### Task directions
Wherever "axis" appears in the records below, copy the line that holds it.

::: Data shown :::

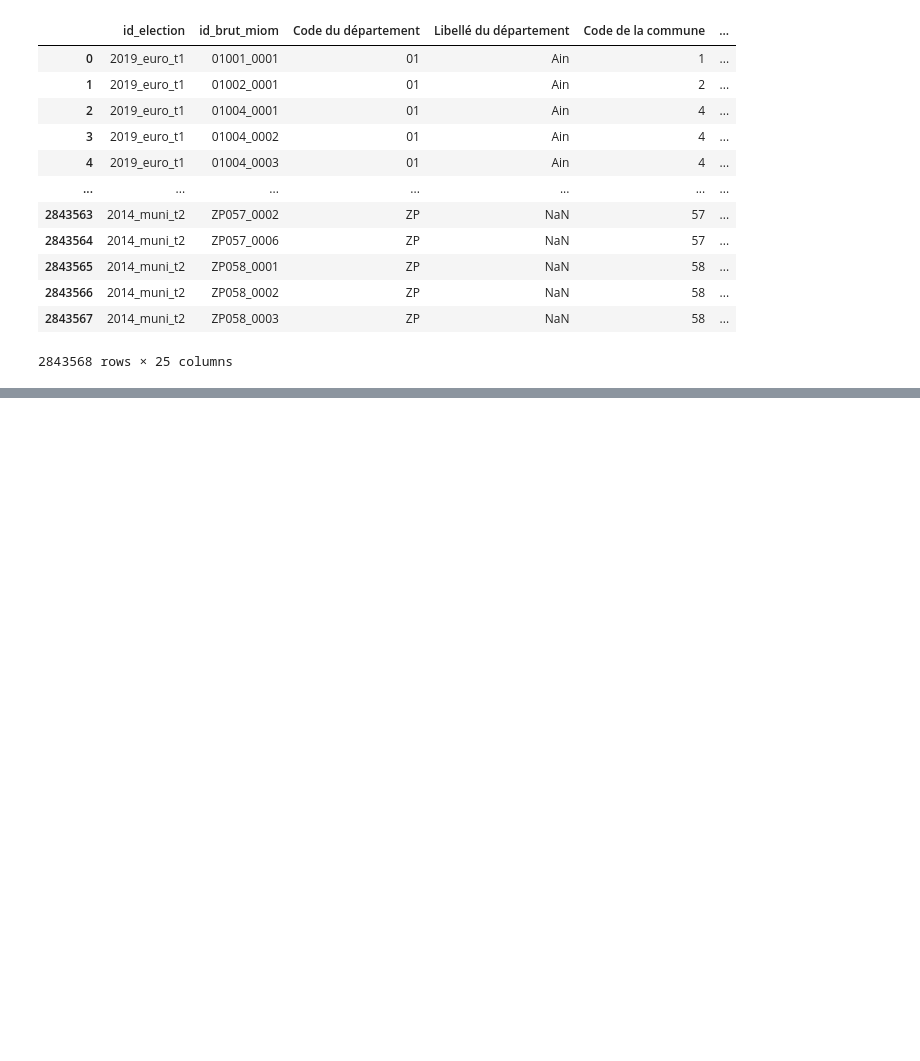
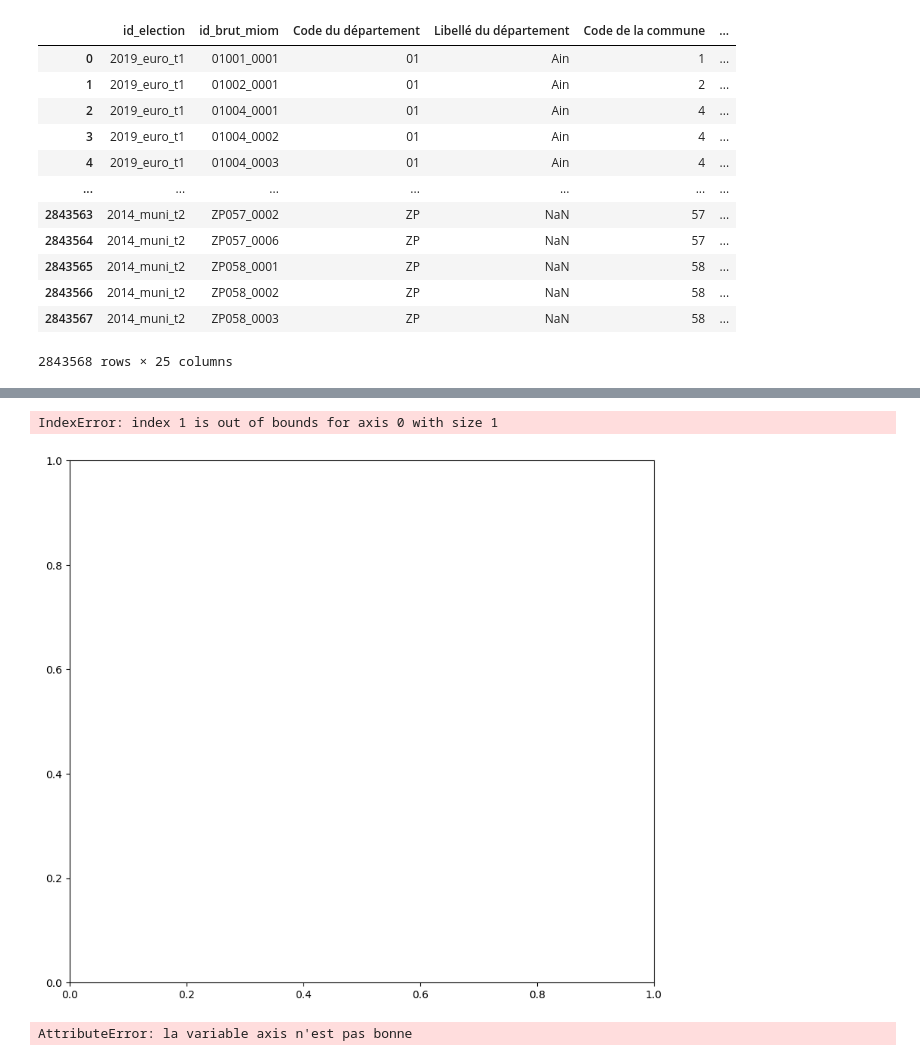
Before and after one commit to L-Poca/MSPR-Big-Data, a Jupyter notebook: MSPR_Data.ipynb, the cells around one changed output, grey strips where cells are left out. Saved outputs shown, nothing was run; the diff lists cells and outputs as text; code cells hidden in the pictures; blank space fills up the shorter version.

```diff
--- a/MSPR_Data.ipynb
+++ b/MSPR_Data.ipynb
@@ -67,0 +523,14 @@ df_global
+# %%
+x_y=[0,1]
+features=pd.DataFrame(df_Input).columns
+correlation_graph(pca, x_y,features)
+# %% [output]
+IndexError: index 1 is out of bounds for axis 0 with size 1
+[figure, added]
+# %%
+x_y = [0,1]
+X_proj = pca.transform(X_scaled)
+X_proj = X_proj[:,:2]
+display_factorial_planes(X_proj, x_y)
+# %% [output]
+AttributeError: la variable axis n'est pas bonne
```
Also changed, not shown: parts of 57 cells of this notebook.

:::

### The answer
+IndexError: index 1 is out of bounds for axis 0 with size 1
+AttributeError: la variable axis n'est pas bonne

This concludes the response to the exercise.